Today’s Rant by Joe Farace

“Llamas don’t let your babies grow up to be cowboys.”—from old Andean folk song

There’s an old Latin saying that, “Life isn’t given to anyone but just given on loan to everyone.” When this thinking is applied to my own photography I think that it means that I should be spending my time making the kind of images that I like. And believe me, at this point in my life, that’s what I try to do.

I think that the process of making photographs extends far beyond merely clicking the shutter release button and what you see, contrary to what Flip Wilson said, is not always what you get. Manipulating images, for example, has been a part of the photographic process since Julia Margaret Cameron got her first camera, yet when computers get involved in the process, it seems to set some purists hair on fire. I know this because they have told me. One of my automotive images, that’s featured on the splash page of this website and one that I always jokingly say is from my LeRoy Neiman period, has generated some interesting comments from this blog’s readers.

One reader wrote that, “Once you change an image it ceases to be a photograph, even if all you do is sharpen it.” I thought that was a bit strong until I read, “Resorting to Photoshop tricks just means you’re not a good enough photographer to actually capture the image.” Ouch, that one hurt but I especially enjoyed, “Let’s say you take a photograph and manipulate it in some software program. If the end result is 50% photograph and 50% manipulation, you are only half the photographer that you think you are.”

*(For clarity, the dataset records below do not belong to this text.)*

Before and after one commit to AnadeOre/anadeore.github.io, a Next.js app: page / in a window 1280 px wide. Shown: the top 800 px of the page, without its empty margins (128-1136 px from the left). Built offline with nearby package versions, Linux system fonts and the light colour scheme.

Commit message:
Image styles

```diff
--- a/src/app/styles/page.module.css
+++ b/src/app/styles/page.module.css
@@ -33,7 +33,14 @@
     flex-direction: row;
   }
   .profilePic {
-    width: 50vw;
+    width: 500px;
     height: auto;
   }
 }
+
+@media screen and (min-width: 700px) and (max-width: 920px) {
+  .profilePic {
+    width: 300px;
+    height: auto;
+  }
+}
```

One photojournalism fan put it this way, “Putting anything new in a photograph makes it an illustration. Taking objectionable items out does not debase its basic photographic nature.” So let me get this straight: Removing a telephone pole, I assume, is OK but what about the case of a 1970’s Denver Post photo editor who airbrushed a prize-winning bull’s photograph to hide its cojonés. I can tell you this, the bull’s owner was not amused because the photograph devalued the value of this particular animal.

Then there was a comment that “Photoshopped images are drawings, not photographs.” After all these years of not being able to draw stick figures, I can finally draw! Mom would have been so proud. Finally, there was this statement that I sorta agree with, “Why don’t we just call it all Art or at least artful.”

If you’ve been a reader of this blog for even a little while, you know that the kind and style of today’s featured image is not the kind of photograph, or illustration of you prefer, that I typically make. But it fits the basic premise of all the different kinds of photography, including portraiture, that I enjoy doing and this is the same as the philosophy of this blog: Have fun with your photography.


If you enjoyed today’s blog post and would like to treat me to a cup of Earl Grey tea ($2.50), please click here. And if you do, thanks so much.

 

Along with photographer Barry Staver, Joe is co-author of Better Available Light Digital Photography that’s out-of-print but new copies are available for $21.88 or used copies for giveaway prices—less than three bucks—from Amazon, as I write this. The Kindle version, for some reason, is expensive.